> [Aim of the exercise] Without the pictures, write out every entry that follows exactly.
-------- Excerpted data --------
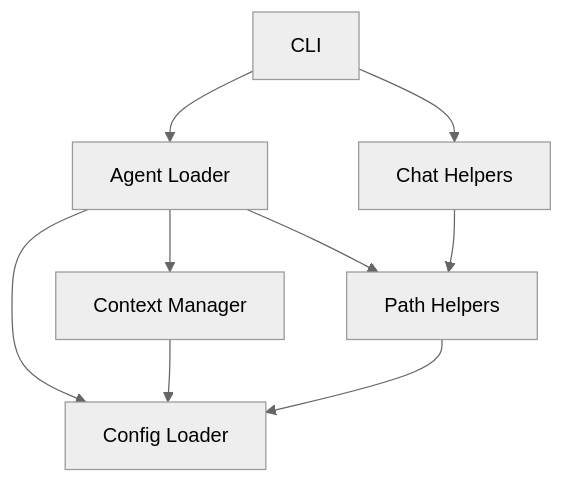
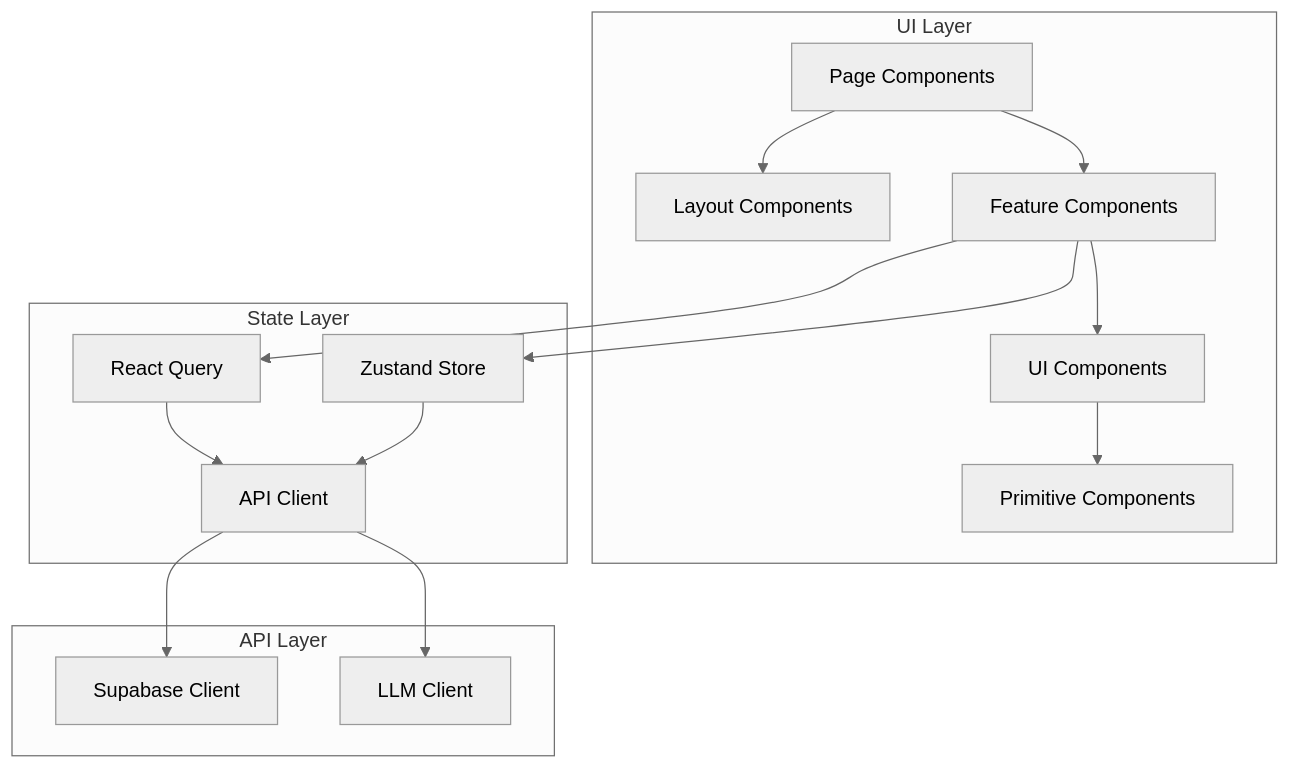
Before and after one commit to tim-o-private/llm-agent: the second of 7 diagrams in memory-bank/systemPatterns.md, drawn with Mermaid (neutral theme). The commit also changed other lines of this file and 78 other files, not shown here.

````diff
--- a/memory-bank/systemPatterns.md
+++ b/memory-bank/systemPatterns.md
@@ -117,11 +151,21 @@
 ```mermaid
 graph TD
-    CLI[CLI] --> AgentLoader[Agent Loader]
-    CLI --> ChatHelpers[Chat Helpers]
-    AgentLoader --> ContextManager[Context Manager]
-    AgentLoader --> PathHelpers[Path Helpers]
-    AgentLoader --> ConfigLoader[Config Loader]
-    ChatHelpers --> PathHelpers
-    ContextManager --> ConfigLoader[Config Loader]
-    PathHelpers --> ConfigLoader
+    subgraph "UI Layer"
+        Pages[Page Components] --> Layout[Layout Components]
+        Pages --> Features[Feature Components]
+        Features --> UI[UI Components]
+        UI --> Primitives[Primitive Components]
+    end
+
+    subgraph "State Layer"
+        Features --> Queries[React Query]
+        Features --> Store[Zustand Store]
+        Queries --> API[API Client]
+        Store --> API
+    end
+
+    subgraph "API Layer"
+        API --> Supabase[Supabase Client]
+        API --> LLM[LLM Client]
+    end
 ```
````
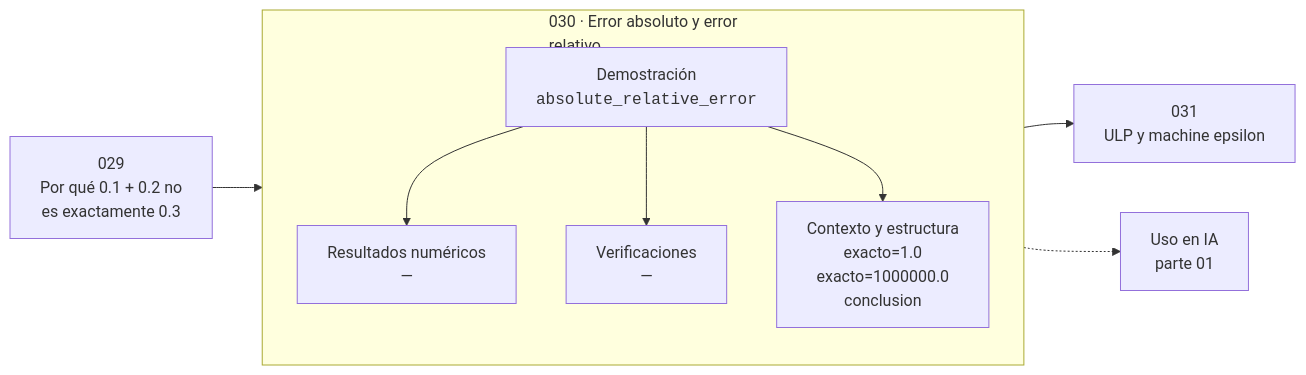
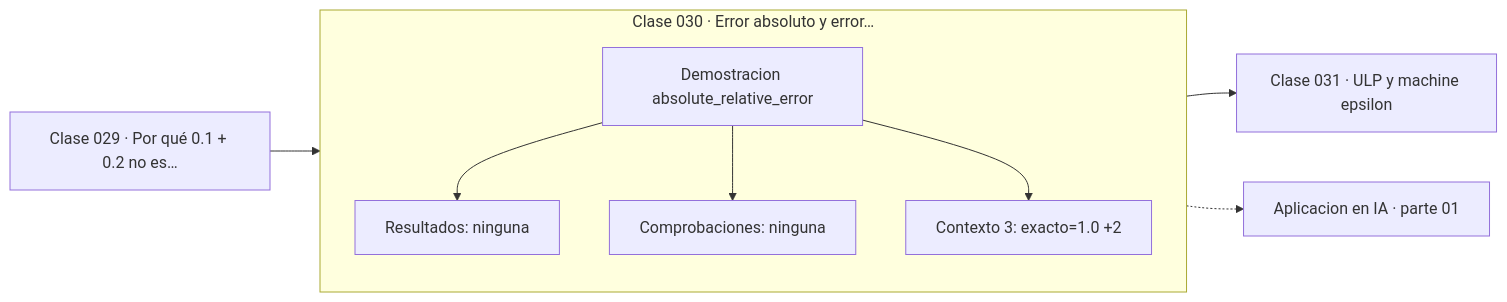
Before and after one commit to vladimiracunadev-create/computational-mathematics-program: the diagram in classes/part-01-aritmetica-computacional-y-representacion-numerica/030-error-absoluto-y-error-relativo/README.md, drawn with Mermaid. The commit also changed 389 other files, not shown here.

First line of the commit message:
fix(diagramas): elimina el HTML de las etiquetas Mermaid

````diff
--- a/classes/part-01-aritmetica-computacional-y-representacion-numerica/030-error-absoluto-y-error-relativo/README.md
+++ b/classes/part-01-aritmetica-computacional-y-representacion-numerica/030-error-absoluto-y-error-relativo/README.md
@@ -36,12 +36,13 @@
 ```mermaid
 flowchart LR
-    P["029<br/>Por qué 0.1 + 0.2 no<br/>es exactamente 0.3"] --> C
-    subgraph C["030 · Error absoluto y error<br/>relativo"]
+    P["Clase 029 · Por qué 0.1 + 0.2 no es…"] --> D
+    subgraph CLASE["Clase 030 · Error absoluto y error…"]
         direction TB
-        D["Demostración<br/><code>absolute_relative_error</code>"] --> R["Resultados numéricos<br/>—"]
-        D --> V["Verificaciones<br/>—"]
-        D --> O["Contexto y estructura<br/>exacto=1.0<br/>exacto=1000000.0<br/>conclusion"]
+        D["Demostracion absolute_relative_error"]
+        D --> R["Resultados: ninguna"]
+        D --> V["Comprobaciones: ninguna"]
+        D --> O["Contexto 3: exacto=1.0 +2"]
     end
-    C --> N["031<br/>ULP y machine epsilon"]
-    C -.-> IA["Uso en IA<br/>parte 01"]
+    R --> N["Clase 031 · ULP y machine epsilon"]
+    V -.-> IA["Aplicacion en IA · parte 01"]
 ```
````
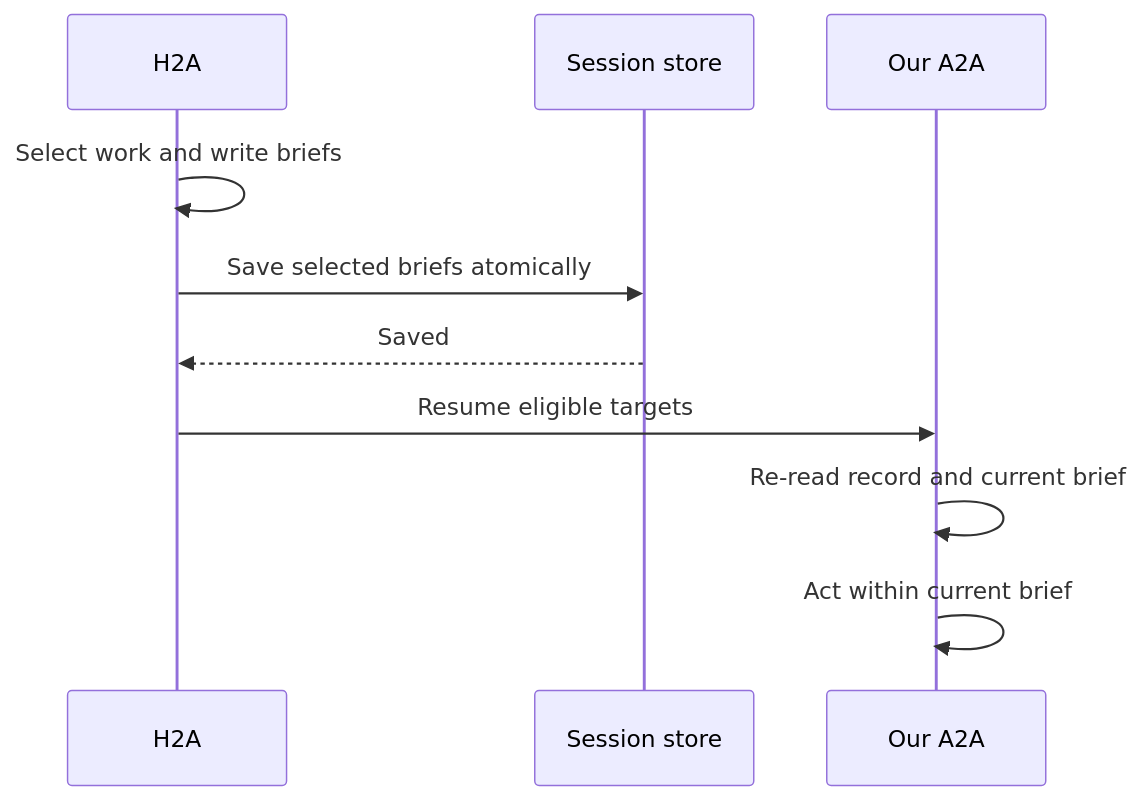
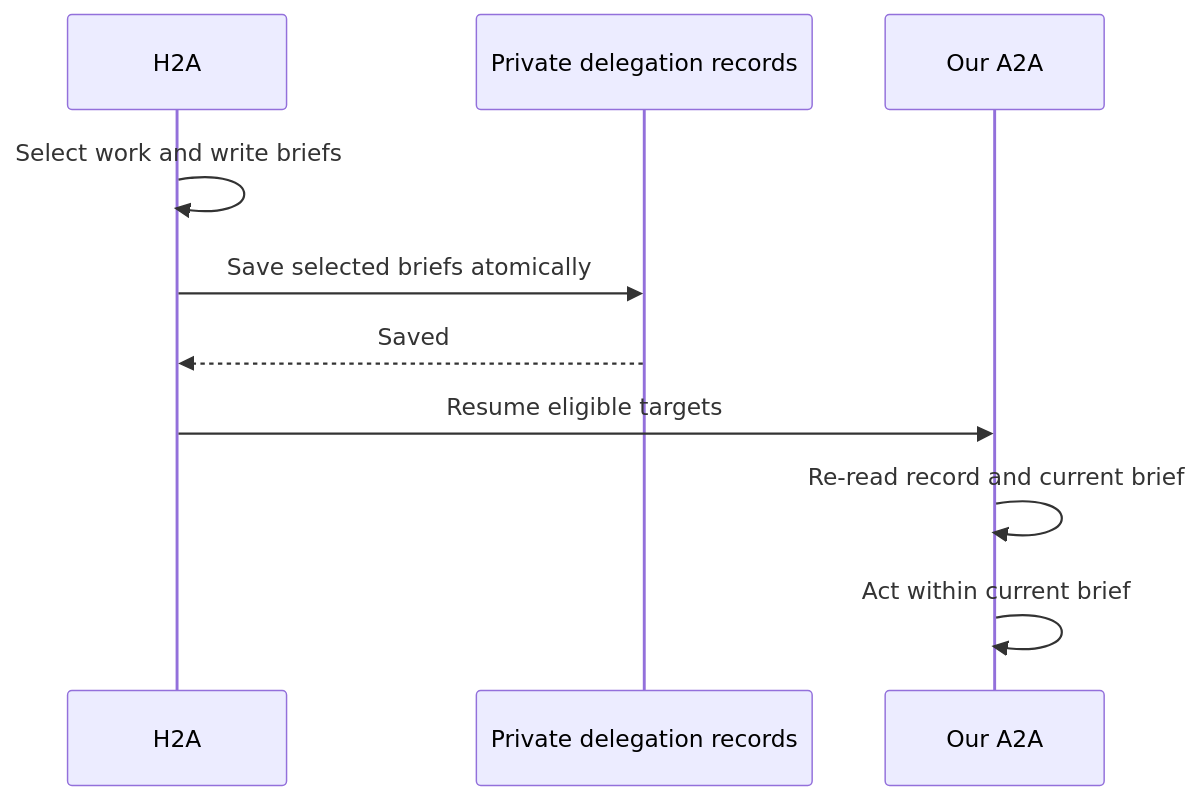
One commit to indexnetwork/index changed the second of 2 diagrams in docs/agent-enhancement/briefs.md. Above: the diagram before and after it, drawn with Mermaid. The commit also changed other lines of this file and 9 other files, not shown here.

````diff
--- a/docs/agent-enhancement/briefs.md
+++ b/docs/agent-enhancement/briefs.md
@@ -33,12 +34,12 @@
 ```mermaid
 sequenceDiagram
     participant H as H2A
-    participant S as Session store
+    participant S as Private delegation records
     participant A as Our A2A
     H->>H: Select work and write briefs
     H->>S: Save selected briefs atomically
     S-->>H: Saved
     H->>A: Resume eligible targets
     A->>A: Re-read record and current brief
     A->>A: Act within current brief
 ```
````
--------
> [Output]
Before and after one commit to tim-o-private/llm-agent: the second of 7 diagrams in memory-bank/systemPatterns.md, drawn with Mermaid (neutral theme). The commit also changed other lines of this file and 78 other files, not shown here.

````diff
--- a/memory-bank/systemPatterns.md
+++ b/memory-bank/systemPatterns.md
@@ -117,11 +151,21 @@
 ```mermaid
 graph TD
-    CLI[CLI] --> AgentLoader[Agent Loader]
-    CLI --> ChatHelpers[Chat Helpers]
-    AgentLoader --> ContextManager[Context Manager]
-    AgentLoader --> PathHelpers[Path Helpers]
-    AgentLoader --> ConfigLoader[Config Loader]
-    ChatHelpers --> PathHelpers
-    ContextManager --> ConfigLoader[Config Loader]
-    PathHelpers --> ConfigLoader
+    subgraph "UI Layer"
+        Pages[Page Components] --> Layout[Layout Components]
+        Pages --> Features[Feature Components]
+        Features --> UI[UI Components]
+        UI --> Primitives[Primitive Components]
+    end
+
+    subgraph "State Layer"
+        Features --> Queries[React Query]
+        Features --> Store[Zustand Store]
+        Queries --> API[API Client]
+        Store --> API
+    end
+
+    subgraph "API Layer"
+        API --> Supabase[Supabase Client]
+        API --> LLM[LLM Client]
+    end
 ```
````
Before and after one commit to vladimiracunadev-create/computational-mathematics-program: the diagram in classes/part-01-aritmetica-computacional-y-representacion-numerica/030-error-absoluto-y-error-relativo/README.md, drawn with Mermaid. The commit also changed 389 other files, not shown here.

First line of the commit message:
fix(diagramas): elimina el HTML de las etiquetas Mermaid

````diff
--- a/classes/part-01-aritmetica-computacional-y-representacion-numerica/030-error-absoluto-y-error-relativo/README.md
+++ b/classes/part-01-aritmetica-computacional-y-representacion-numerica/030-error-absoluto-y-error-relativo/README.md
@@ -36,12 +36,13 @@
 ```mermaid
 flowchart LR
-    P["029<br/>Por qué 0.1 + 0.2 no<br/>es exactamente 0.3"] --> C
-    subgraph C["030 · Error absoluto y error<br/>relativo"]
+    P["Clase 029 · Por qué 0.1 + 0.2 no es…"] --> D
+    subgraph CLASE["Clase 030 · Error absoluto y error…"]
         direction TB
-        D["Demostración<br/><code>absolute_relative_error</code>"] --> R["Resultados numéricos<br/>—"]
-        D --> V["Verificaciones<br/>—"]
-        D --> O["Contexto y estructura<br/>exacto=1.0<br/>exacto=1000000.0<br/>conclusion"]
+        D["Demostracion absolute_relative_error"]
+        D --> R["Resultados: ninguna"]
+        D --> V["Comprobaciones: ninguna"]
+        D --> O["Contexto 3: exacto=1.0 +2"]
     end
-    C --> N["031<br/>ULP y machine epsilon"]
-    C -.-> IA["Uso en IA<br/>parte 01"]
+    R --> N["Clase 031 · ULP y machine epsilon"]
+    V -.-> IA["Aplicacion en IA · parte 01"]
 ```
````
One commit to indexnetwork/index changed the second of 2 diagrams in docs/agent-enhancement/briefs.md. Above: the diagram before and after it, drawn with Mermaid. The commit also changed other lines of this file and 9 other files, not shown here.

````diff
--- a/docs/agent-enhancement/briefs.md
+++ b/docs/agent-enhancement/briefs.md
@@ -33,12 +34,12 @@
 ```mermaid
 sequenceDiagram
     participant H as H2A
-    participant S as Session store
+    participant S as Private delegation records
     participant A as Our A2A
     H->>H: Select work and write briefs
     H->>S: Save selected briefs atomically
     S-->>H: Saved
     H->>A: Resume eligible targets
     A->>A: Re-read record and current brief
     A->>A: Act within current brief
 ```
````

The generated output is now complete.